* [ABOUT THIS EXERCISE] Filter these entries so that only lines with the word "sink" remain.

Top of RECORDS SUPPLIED

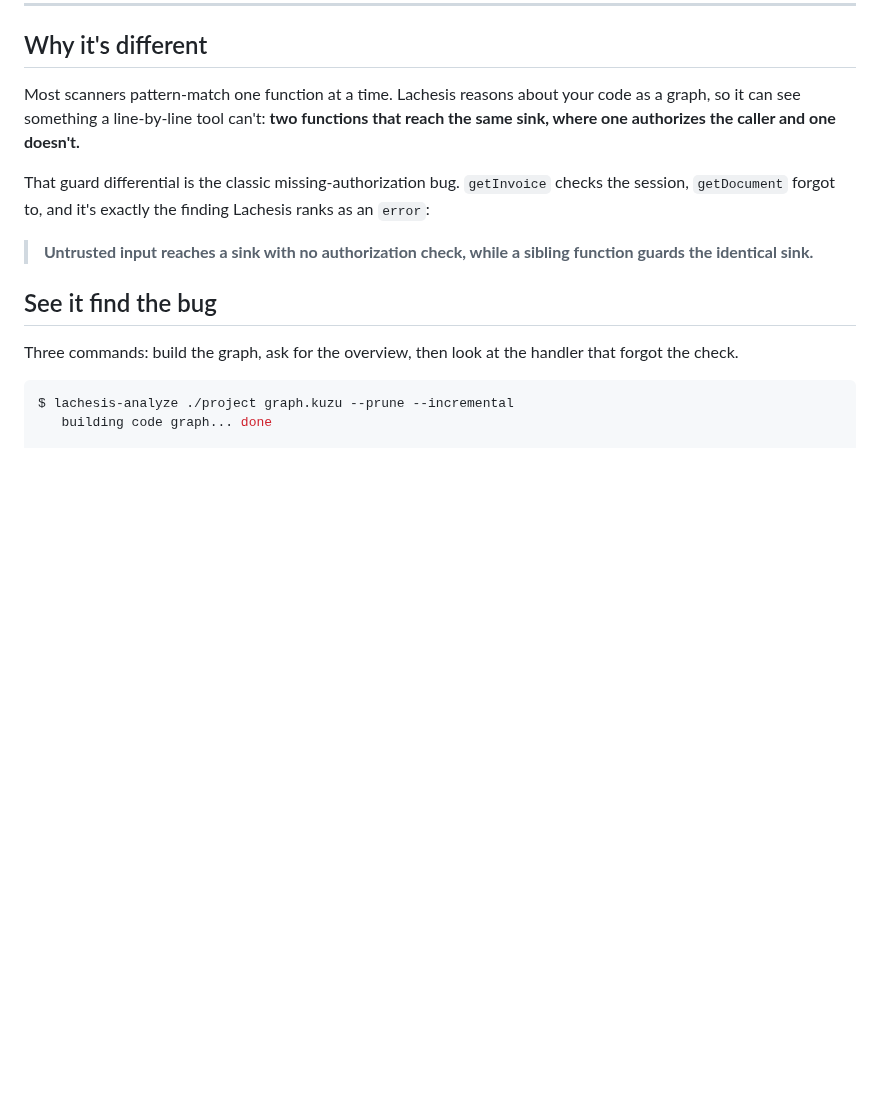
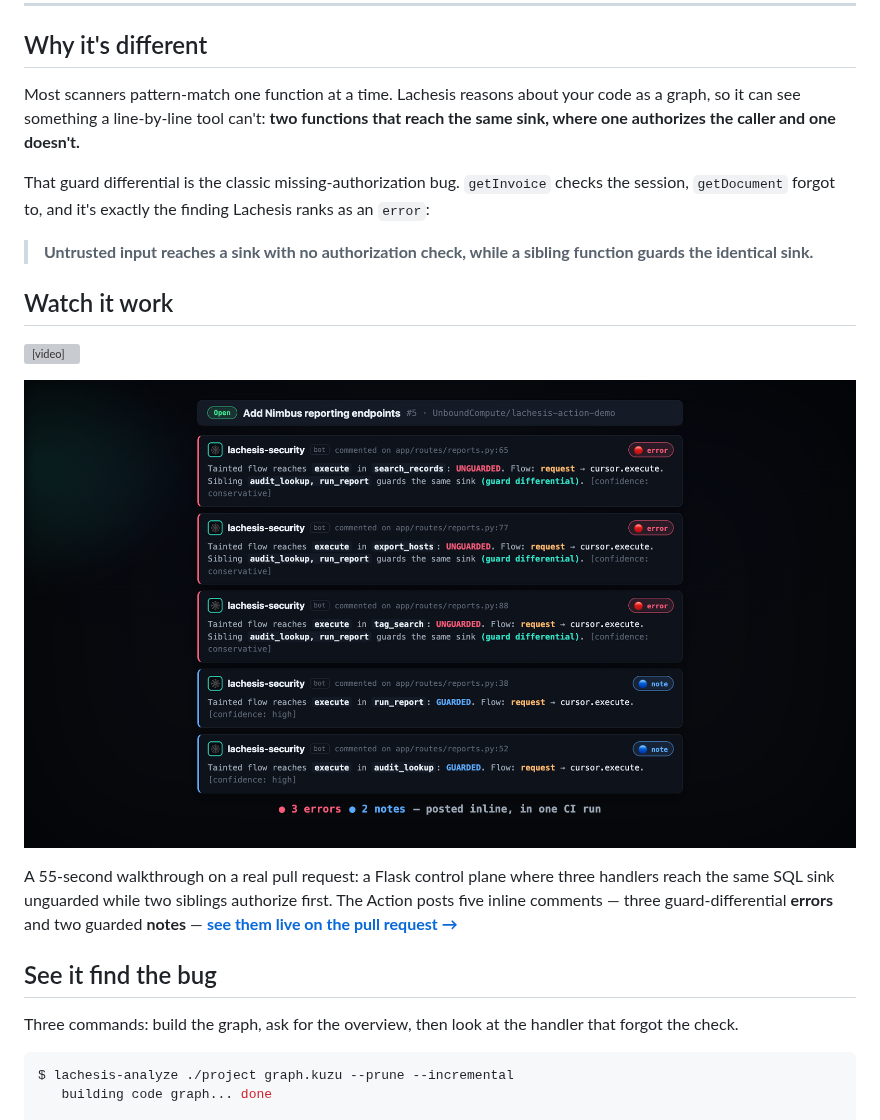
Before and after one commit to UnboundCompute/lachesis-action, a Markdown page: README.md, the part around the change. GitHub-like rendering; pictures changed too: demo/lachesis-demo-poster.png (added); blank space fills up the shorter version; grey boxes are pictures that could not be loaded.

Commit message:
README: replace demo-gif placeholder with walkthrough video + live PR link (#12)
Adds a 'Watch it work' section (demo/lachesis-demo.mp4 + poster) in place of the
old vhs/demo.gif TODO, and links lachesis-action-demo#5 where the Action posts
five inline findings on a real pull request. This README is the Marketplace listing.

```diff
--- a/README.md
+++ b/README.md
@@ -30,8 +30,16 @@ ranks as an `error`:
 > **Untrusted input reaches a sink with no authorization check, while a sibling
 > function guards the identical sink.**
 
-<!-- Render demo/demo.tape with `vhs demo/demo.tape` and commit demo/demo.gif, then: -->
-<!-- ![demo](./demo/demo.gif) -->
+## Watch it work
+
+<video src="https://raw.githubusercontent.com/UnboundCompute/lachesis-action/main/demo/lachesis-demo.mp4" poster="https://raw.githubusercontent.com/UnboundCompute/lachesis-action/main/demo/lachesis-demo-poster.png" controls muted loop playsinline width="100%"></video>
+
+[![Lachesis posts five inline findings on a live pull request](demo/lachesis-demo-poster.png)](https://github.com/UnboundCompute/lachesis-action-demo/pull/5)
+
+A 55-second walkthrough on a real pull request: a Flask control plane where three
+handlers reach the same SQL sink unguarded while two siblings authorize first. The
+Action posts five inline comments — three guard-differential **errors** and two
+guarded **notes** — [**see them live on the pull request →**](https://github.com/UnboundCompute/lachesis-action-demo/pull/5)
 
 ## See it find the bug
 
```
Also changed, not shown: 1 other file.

Bottom of RECORDS SUPPLIED
Top of RECORDS SUPPLIED

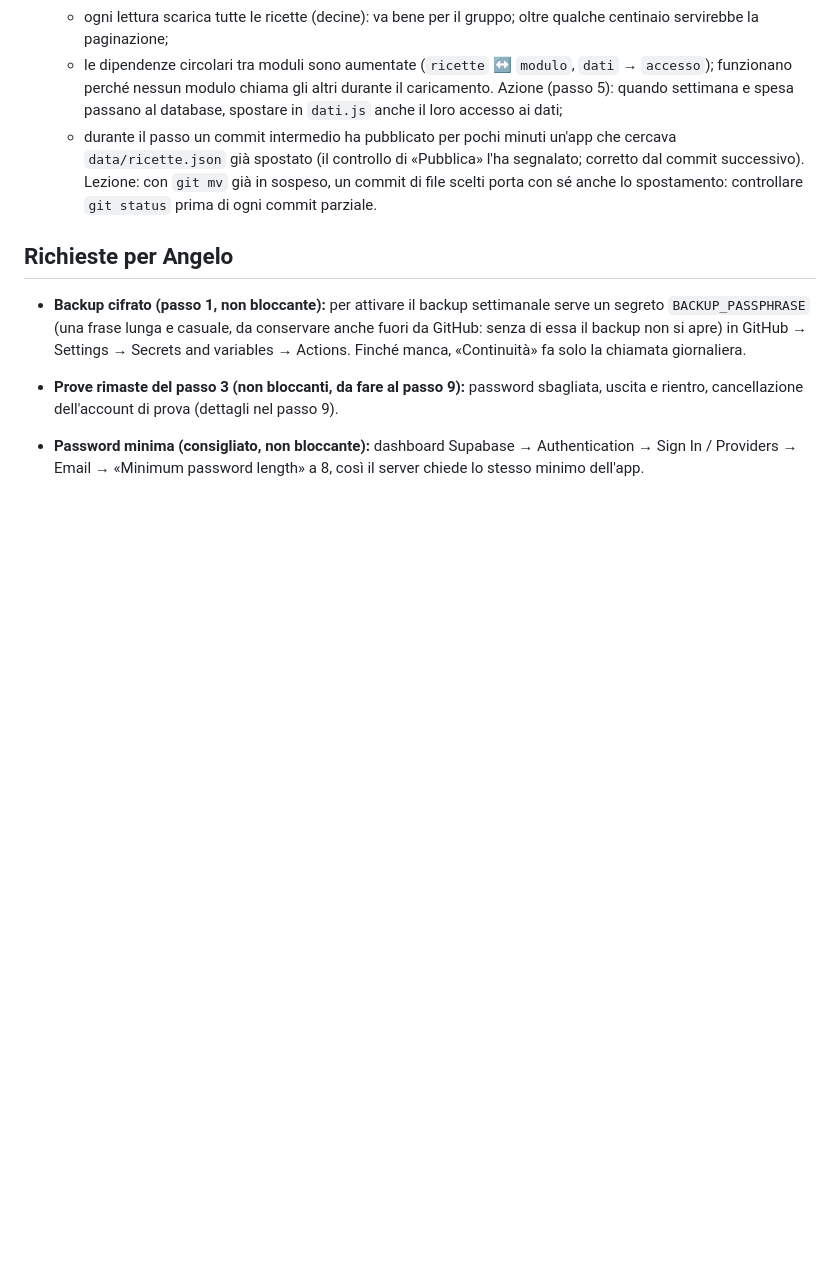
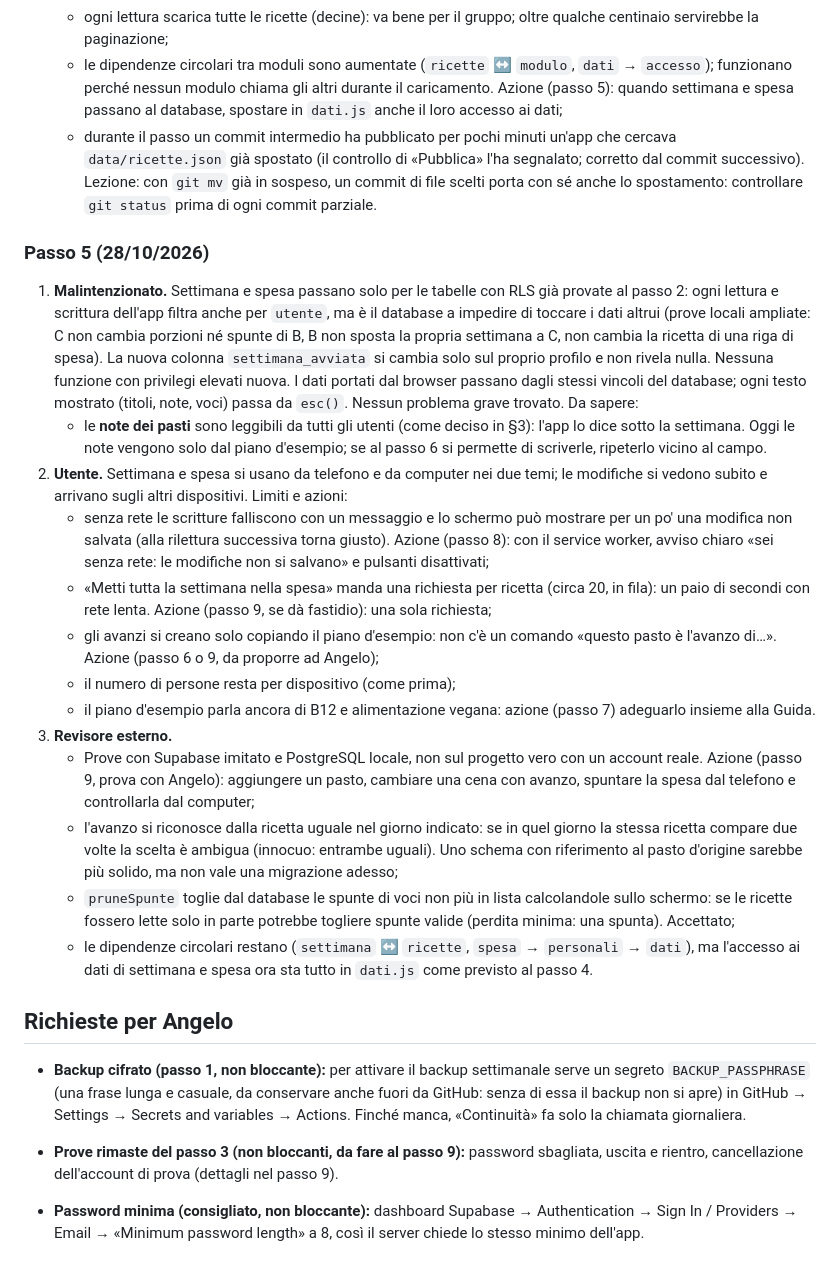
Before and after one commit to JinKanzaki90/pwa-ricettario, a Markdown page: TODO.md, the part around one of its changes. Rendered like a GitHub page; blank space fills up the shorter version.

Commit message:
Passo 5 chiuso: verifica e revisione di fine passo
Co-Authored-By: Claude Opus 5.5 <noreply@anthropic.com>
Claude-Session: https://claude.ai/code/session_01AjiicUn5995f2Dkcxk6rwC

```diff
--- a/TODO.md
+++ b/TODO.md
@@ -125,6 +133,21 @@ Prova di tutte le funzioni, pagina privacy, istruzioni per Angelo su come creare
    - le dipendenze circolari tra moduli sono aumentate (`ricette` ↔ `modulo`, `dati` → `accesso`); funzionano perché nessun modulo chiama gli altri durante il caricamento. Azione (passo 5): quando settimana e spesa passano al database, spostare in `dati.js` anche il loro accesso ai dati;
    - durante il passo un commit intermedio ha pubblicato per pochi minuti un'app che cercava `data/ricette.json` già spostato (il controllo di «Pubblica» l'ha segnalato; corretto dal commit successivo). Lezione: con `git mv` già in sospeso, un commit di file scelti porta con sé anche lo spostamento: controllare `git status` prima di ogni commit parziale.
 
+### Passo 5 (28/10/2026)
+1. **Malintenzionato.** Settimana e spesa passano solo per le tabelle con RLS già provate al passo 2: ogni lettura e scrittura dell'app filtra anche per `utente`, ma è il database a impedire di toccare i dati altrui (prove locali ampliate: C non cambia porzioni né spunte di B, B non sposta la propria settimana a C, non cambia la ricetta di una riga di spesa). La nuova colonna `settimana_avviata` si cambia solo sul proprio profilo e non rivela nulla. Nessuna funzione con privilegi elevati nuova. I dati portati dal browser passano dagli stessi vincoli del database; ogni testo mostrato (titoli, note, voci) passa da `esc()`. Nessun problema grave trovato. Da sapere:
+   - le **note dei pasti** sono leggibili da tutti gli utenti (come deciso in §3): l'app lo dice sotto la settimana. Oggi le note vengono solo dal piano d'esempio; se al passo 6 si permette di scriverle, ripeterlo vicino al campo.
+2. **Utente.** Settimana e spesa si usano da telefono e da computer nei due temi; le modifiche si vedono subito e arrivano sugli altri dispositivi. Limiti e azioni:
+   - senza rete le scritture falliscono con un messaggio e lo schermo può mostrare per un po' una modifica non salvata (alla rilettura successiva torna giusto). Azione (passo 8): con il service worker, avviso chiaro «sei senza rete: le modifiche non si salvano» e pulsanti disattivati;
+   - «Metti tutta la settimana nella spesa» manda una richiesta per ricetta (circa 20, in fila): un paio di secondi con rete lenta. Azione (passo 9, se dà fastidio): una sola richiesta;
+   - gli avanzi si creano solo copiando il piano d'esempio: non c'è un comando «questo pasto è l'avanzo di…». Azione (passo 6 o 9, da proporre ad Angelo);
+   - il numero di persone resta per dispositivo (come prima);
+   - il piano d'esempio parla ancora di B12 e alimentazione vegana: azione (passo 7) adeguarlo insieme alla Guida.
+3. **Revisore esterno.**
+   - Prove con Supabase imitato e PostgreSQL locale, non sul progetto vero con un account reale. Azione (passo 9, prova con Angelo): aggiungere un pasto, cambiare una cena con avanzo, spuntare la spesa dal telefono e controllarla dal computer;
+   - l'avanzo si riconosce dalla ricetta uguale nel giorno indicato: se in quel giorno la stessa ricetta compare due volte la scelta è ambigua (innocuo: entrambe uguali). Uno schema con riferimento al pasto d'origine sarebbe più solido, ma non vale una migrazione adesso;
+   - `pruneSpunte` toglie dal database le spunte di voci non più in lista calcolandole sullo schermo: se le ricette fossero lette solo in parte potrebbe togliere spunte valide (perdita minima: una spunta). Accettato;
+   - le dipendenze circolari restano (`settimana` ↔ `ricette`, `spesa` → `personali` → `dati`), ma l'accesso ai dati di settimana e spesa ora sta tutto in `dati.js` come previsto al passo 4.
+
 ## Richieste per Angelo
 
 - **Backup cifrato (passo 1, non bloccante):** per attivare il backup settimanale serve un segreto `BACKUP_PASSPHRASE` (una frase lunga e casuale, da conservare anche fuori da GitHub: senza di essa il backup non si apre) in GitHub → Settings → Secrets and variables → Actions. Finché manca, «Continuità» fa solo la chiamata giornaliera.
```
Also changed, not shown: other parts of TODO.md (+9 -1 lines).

Bottom of RECORDS SUPPLIED

* [EXERCISE SOLUTION]
 > **Untrusted input reaches a sink with no authorization check, while a sibling
 > function guards the identical sink.**
+handlers reach the same SQL sink unguarded while two siblings authorize first. The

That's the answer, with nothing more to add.